Initially, the television show was not a success for the network. After about eight years, the show began to take off, and the presence of Roger Barr was cemented into the minds and hearts of viewers.  Over the years, Barr and Carini have worked on all kinds of vehicles, from Packards to more modern muscle cars and almost everything in between. The program takes viewers through the entire process, from finding and purchasing the cars to working through the restoration and occasionally selling them to potential buyers.

Most Memorable Restorations

Over the years, there have been several unique cars that the folks at Chasing Classic Cars have put their loving hands on.

1956 Baby Ferrari Racer

One of the most memorable collaborations that Carini and Barr did on the show was the 1956 Baby Ferrari Racer in the second episode of season six.
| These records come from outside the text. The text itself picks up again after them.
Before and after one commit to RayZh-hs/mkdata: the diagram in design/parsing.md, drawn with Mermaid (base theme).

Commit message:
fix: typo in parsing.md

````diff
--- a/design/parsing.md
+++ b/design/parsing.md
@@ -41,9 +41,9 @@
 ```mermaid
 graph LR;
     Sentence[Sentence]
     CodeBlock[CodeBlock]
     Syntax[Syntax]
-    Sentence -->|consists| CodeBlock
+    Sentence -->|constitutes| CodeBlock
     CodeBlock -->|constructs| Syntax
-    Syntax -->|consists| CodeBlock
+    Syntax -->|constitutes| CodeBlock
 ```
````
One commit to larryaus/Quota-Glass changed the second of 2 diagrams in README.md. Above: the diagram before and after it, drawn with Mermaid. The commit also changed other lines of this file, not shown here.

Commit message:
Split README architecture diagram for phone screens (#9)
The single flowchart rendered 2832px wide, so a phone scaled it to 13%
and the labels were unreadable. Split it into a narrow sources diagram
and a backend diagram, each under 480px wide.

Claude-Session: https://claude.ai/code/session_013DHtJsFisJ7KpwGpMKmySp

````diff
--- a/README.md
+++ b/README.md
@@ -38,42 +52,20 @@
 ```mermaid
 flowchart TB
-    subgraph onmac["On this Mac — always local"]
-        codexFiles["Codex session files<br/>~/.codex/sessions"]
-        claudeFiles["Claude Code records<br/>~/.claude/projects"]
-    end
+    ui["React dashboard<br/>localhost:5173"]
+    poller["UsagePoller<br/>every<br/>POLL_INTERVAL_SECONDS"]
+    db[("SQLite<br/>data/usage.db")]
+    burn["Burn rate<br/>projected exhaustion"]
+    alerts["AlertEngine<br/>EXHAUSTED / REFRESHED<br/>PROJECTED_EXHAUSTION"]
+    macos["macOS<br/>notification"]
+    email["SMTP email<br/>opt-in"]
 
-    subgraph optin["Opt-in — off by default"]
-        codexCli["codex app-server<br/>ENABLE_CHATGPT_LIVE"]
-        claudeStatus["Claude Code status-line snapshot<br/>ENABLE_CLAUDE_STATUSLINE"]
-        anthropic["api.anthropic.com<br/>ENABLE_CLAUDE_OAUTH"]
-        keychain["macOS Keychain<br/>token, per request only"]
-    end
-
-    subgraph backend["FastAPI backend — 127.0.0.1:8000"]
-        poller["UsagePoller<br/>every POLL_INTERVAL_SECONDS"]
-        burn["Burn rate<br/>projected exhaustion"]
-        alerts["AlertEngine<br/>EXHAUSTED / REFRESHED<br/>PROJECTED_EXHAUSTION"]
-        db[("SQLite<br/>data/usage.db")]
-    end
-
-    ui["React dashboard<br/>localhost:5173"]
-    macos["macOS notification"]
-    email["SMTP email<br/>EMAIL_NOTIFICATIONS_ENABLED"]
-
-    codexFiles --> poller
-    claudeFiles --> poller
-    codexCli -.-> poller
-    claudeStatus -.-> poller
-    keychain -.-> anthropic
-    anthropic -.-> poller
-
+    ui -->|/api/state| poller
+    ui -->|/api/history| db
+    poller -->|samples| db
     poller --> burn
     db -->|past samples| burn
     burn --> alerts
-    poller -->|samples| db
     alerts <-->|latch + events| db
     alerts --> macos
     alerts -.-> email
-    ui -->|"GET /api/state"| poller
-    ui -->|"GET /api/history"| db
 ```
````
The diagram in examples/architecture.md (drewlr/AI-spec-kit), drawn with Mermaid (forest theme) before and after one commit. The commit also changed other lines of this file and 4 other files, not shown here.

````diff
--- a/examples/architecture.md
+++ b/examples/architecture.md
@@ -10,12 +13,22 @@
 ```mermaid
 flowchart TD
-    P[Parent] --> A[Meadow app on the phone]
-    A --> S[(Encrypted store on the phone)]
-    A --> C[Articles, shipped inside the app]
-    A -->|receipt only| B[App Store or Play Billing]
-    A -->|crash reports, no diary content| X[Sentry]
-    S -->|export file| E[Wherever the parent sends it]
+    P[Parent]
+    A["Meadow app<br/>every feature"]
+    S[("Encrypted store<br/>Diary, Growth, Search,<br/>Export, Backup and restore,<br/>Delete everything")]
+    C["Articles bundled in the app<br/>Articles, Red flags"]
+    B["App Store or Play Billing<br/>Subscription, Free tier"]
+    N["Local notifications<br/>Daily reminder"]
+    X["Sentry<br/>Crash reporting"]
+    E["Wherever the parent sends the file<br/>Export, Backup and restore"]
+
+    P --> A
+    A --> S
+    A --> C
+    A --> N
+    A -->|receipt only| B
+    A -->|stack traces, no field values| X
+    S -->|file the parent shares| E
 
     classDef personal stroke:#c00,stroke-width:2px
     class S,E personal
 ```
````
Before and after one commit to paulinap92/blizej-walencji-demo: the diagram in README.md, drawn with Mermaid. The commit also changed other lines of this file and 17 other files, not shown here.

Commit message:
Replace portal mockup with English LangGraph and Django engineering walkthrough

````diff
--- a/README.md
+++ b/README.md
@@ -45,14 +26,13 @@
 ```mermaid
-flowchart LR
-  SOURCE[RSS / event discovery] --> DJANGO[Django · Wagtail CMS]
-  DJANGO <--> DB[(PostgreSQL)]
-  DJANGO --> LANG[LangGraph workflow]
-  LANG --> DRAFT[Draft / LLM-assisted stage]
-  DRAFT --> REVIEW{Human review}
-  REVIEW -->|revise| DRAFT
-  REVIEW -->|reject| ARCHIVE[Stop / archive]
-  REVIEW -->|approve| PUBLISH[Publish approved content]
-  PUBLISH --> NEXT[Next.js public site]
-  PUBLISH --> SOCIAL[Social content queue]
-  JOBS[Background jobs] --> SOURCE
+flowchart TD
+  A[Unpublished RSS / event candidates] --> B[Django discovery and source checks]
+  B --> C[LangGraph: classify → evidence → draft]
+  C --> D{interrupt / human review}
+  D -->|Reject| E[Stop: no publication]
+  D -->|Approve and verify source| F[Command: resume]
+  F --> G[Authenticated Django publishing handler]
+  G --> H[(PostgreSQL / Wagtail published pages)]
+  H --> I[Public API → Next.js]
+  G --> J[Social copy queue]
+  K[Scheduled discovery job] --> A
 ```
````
The car was a toy car with a stunning design (it was based on the Ferrari 375MM Spyder) and was powered by an electric motor, seating two small children. Not many of these toys were made in the 50s and were primarily for affluent families. (There is a story that Dwight Eisenhower's grandchildren may have owned a pair). The restoration was partnered with Carini’s father, and the sale at Bonhams benefitted the charity “Autism Speaks” - a national organization dedicated to increasing the awareness of this affliction so many children suffer. The car sold for $18,000.

1921 Stutz Bearcat

One of the best, most well-preserved finds the duo made was the 1921 Stutz Bearcat. Housed in a garage since the 1950s, this original sports car was made as an everyman’s roadster, a version of the car that competed in Indianapolis and was sold to the general public. The car was not hard to get running (new pugs, wiring, and some cleaning). The car sat in Carini’s shop for about a year before winning the 2016 FIVA Award for best regularly driven car from the early 1900s. Eventually, the car would be sold to new owners at auction for a winning bid of $594,000, which was substantially more than the $30k it was rumored to have been sold for when Carinin found it.

1964 Shelby Cobra USRRC Roadster

This car was a rare Shelby built to racing specifications and was one of only 42 thought to have existed. The USSRC (United States Road Racing Championship) was created in 1962 by the Sports Car Club of America as the premier road race. Open to drivers worldwide, it quickly gained prominence among racing enthusiasts, and Carl Shelby was no exception. He designed this Cobra as a lean and fast race car (a 1964 Cobra won its first SCCA’s Midwest Division A Production Championship with Mack Yates - a Kirkwood auto dealer driving). Ford dominated the circuit for several years. The Shelby Carini and Barr restored was considered a prime example of racing history and one of the purest original roadsters ever.

The episode from 2011 found Carini very nervous because he had offered the car without reserve, which meant that he had to accept the winning bid. Much to his relief, the car sold for a cool $1.5 million.